**Work task:**
Your job is to return every line in the data holding the string "fondo".

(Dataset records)
- - - -

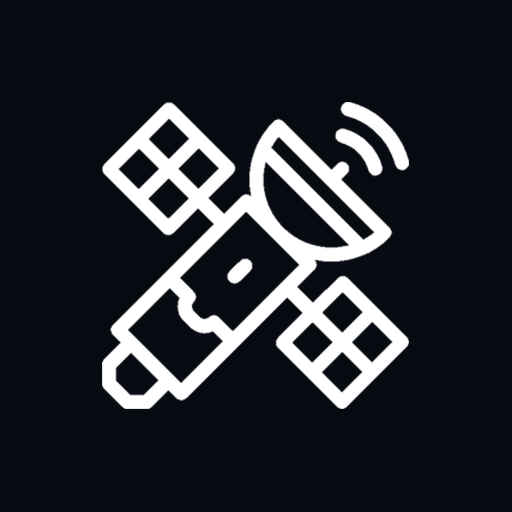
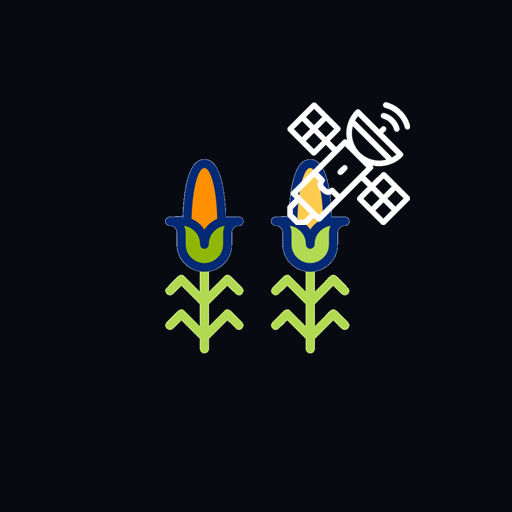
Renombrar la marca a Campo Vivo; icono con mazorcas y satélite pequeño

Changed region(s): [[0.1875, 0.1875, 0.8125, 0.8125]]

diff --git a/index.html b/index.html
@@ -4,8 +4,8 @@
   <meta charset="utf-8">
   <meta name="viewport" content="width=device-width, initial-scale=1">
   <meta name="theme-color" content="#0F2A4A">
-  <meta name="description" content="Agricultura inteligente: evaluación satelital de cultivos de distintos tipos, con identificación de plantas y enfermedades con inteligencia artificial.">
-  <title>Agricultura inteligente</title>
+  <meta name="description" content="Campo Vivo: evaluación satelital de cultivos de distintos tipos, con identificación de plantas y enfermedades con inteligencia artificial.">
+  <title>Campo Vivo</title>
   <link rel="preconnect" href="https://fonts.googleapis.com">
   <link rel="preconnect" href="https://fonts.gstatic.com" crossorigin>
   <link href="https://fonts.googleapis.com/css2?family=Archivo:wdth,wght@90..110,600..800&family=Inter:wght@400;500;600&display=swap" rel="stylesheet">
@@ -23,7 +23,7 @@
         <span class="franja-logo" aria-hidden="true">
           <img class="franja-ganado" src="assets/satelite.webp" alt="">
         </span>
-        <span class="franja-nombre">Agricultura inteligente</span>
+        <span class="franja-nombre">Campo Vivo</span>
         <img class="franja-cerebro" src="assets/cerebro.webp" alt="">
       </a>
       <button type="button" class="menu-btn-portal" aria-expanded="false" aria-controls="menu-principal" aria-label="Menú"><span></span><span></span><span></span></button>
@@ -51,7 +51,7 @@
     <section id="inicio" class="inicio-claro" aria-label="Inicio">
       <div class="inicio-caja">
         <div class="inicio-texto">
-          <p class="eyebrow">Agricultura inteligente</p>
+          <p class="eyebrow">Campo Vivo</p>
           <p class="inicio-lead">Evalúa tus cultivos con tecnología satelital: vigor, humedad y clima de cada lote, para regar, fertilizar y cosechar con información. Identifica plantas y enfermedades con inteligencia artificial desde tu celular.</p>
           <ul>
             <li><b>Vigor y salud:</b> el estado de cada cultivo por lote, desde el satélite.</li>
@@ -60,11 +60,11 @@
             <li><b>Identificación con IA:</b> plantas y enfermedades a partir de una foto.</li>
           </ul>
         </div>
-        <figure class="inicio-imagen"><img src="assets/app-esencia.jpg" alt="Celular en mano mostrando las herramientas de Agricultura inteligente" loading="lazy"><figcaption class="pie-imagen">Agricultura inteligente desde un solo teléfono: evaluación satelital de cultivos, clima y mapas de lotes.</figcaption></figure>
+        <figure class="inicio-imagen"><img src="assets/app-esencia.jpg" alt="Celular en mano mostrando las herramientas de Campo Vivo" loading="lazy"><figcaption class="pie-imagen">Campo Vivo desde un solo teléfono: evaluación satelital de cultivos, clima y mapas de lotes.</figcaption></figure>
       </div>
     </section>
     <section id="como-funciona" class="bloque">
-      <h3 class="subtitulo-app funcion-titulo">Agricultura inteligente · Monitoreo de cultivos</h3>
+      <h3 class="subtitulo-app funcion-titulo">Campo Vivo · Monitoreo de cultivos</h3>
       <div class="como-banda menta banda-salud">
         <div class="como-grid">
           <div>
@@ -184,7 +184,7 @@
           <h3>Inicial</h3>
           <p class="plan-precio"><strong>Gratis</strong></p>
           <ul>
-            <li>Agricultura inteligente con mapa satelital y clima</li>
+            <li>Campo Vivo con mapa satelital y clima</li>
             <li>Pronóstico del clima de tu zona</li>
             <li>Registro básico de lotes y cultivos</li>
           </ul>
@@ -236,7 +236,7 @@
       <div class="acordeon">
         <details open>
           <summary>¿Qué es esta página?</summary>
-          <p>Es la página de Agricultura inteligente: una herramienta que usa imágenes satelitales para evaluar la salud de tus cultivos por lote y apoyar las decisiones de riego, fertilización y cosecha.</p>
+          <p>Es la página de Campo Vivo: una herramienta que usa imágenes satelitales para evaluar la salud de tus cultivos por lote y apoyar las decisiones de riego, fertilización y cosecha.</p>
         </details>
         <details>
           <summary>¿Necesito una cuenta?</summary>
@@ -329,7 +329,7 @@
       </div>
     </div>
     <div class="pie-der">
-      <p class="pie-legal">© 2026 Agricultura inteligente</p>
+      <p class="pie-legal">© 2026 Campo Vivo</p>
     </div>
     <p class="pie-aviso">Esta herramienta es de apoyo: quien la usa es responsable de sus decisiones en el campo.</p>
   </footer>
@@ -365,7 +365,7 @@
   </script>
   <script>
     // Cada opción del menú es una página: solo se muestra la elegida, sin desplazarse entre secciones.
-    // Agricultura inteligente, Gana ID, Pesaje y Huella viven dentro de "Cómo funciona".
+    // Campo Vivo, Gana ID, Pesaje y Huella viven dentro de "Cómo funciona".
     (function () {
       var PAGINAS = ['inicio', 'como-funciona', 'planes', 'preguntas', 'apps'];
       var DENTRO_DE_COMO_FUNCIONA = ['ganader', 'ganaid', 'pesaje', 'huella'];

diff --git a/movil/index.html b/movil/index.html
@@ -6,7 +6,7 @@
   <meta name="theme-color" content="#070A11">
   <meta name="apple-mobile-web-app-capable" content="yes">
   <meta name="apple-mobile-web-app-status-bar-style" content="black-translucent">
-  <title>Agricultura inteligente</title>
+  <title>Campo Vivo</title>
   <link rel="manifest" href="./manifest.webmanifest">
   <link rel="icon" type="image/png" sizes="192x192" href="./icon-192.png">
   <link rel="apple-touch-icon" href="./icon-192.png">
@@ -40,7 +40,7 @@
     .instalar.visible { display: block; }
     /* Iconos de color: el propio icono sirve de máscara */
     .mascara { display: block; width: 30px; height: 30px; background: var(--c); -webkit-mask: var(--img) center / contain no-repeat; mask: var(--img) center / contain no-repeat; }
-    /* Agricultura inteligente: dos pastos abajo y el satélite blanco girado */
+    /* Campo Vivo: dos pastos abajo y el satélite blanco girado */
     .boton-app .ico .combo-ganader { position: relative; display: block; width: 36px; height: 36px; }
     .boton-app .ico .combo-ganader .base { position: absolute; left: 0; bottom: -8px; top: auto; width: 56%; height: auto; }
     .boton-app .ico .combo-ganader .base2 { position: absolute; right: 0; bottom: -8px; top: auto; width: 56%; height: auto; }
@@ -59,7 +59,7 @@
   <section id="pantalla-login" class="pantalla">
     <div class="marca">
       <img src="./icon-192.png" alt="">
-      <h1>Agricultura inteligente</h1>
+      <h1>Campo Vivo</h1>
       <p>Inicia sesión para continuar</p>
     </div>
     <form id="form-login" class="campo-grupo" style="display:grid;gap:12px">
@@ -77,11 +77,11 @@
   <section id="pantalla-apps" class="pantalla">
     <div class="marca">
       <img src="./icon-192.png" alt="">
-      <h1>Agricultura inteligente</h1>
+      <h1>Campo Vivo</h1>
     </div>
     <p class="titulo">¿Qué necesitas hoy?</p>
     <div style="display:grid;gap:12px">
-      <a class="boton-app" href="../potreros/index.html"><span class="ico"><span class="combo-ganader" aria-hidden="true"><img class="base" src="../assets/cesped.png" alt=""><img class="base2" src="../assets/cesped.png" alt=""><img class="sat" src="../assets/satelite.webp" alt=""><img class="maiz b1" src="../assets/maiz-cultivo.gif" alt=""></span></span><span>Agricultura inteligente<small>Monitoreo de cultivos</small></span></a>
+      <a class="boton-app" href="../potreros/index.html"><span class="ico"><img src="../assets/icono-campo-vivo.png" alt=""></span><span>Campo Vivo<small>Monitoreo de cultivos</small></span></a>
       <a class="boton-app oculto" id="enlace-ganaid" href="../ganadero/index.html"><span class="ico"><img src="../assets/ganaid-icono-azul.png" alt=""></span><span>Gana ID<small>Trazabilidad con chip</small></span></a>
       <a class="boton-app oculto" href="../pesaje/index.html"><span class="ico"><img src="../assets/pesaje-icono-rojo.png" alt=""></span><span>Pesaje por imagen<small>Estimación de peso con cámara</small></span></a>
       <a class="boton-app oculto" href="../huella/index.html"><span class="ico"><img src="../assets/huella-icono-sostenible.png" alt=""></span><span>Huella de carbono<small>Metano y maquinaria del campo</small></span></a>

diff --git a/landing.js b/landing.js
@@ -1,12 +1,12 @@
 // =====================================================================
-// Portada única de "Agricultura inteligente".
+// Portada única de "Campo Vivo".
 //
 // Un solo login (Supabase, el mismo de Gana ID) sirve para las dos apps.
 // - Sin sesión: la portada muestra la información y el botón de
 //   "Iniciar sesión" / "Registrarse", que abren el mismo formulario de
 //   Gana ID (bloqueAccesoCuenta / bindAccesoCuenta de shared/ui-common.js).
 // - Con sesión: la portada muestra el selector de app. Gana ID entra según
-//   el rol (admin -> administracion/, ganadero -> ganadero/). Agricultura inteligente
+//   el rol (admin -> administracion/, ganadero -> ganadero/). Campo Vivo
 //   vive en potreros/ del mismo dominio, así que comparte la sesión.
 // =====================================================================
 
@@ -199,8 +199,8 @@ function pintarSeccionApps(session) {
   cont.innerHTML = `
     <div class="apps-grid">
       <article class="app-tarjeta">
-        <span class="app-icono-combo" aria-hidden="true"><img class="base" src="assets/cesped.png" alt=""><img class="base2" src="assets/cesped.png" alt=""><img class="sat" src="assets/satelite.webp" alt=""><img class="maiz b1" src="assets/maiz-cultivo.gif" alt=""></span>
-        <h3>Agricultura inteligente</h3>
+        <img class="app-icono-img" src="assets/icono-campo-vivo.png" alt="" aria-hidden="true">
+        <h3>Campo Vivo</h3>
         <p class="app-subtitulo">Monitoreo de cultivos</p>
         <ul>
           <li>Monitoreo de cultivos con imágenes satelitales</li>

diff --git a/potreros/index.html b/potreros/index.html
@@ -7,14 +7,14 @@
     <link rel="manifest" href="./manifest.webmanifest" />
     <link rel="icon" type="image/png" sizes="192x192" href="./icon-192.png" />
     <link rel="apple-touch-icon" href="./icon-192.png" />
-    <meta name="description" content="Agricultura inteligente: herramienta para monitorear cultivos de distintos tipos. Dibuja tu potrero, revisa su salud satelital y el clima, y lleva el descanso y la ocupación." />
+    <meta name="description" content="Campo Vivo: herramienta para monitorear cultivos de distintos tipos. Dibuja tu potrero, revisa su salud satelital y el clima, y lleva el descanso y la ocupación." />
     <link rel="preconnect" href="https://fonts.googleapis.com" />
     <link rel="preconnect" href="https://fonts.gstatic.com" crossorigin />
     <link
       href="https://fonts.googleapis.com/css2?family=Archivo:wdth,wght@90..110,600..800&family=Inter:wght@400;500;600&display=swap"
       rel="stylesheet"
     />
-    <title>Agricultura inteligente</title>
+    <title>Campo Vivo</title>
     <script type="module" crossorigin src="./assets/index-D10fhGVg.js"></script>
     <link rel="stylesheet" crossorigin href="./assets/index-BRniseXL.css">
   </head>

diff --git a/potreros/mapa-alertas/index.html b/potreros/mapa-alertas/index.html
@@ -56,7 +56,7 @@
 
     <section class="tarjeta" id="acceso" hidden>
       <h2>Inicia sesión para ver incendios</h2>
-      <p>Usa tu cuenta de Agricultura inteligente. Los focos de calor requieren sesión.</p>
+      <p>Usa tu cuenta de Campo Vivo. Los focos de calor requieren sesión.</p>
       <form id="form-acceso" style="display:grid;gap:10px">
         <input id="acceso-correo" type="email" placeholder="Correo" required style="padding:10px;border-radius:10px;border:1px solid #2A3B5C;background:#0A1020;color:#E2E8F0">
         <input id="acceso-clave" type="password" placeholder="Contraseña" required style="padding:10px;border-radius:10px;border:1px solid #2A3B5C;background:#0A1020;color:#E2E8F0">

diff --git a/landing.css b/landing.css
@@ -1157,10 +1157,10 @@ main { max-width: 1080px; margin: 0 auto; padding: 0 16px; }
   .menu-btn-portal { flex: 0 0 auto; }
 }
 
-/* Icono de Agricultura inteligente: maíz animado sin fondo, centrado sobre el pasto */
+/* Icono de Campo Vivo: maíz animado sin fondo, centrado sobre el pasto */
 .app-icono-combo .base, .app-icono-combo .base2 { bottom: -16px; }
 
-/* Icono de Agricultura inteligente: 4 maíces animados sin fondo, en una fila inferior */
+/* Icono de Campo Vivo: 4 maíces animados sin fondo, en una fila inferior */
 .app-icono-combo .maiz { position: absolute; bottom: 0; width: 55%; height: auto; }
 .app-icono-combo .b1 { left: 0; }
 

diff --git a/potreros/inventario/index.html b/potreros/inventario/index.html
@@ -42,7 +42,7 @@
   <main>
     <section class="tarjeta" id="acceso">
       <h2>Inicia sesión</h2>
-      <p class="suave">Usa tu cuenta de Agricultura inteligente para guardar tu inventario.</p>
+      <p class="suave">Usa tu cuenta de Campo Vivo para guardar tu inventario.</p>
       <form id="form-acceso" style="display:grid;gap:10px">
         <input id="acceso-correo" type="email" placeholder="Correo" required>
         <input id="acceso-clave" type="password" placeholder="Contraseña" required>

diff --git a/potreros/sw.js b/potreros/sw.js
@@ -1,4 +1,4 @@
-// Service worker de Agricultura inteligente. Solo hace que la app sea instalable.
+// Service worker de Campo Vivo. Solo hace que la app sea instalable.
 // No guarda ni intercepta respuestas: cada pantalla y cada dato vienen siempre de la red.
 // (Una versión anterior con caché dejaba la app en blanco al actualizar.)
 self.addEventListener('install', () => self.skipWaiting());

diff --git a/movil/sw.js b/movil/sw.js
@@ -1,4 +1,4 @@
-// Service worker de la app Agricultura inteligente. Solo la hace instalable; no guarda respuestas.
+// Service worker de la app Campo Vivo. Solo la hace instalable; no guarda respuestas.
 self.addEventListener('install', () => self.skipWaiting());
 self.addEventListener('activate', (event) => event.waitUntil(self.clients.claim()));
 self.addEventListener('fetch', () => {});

- - - -

**Result of this exercise:**
-/* Icono de Agricultura inteligente: maíz animado sin fondo, centrado sobre el pasto */
+/* Icono de Campo Vivo: maíz animado sin fondo, centrado sobre el pasto */
-/* Icono de Agricultura inteligente: 4 maíces animados sin fondo, en una fila inferior */
+/* Icono de Campo Vivo: 4 maíces animados sin fondo, en una fila inferior */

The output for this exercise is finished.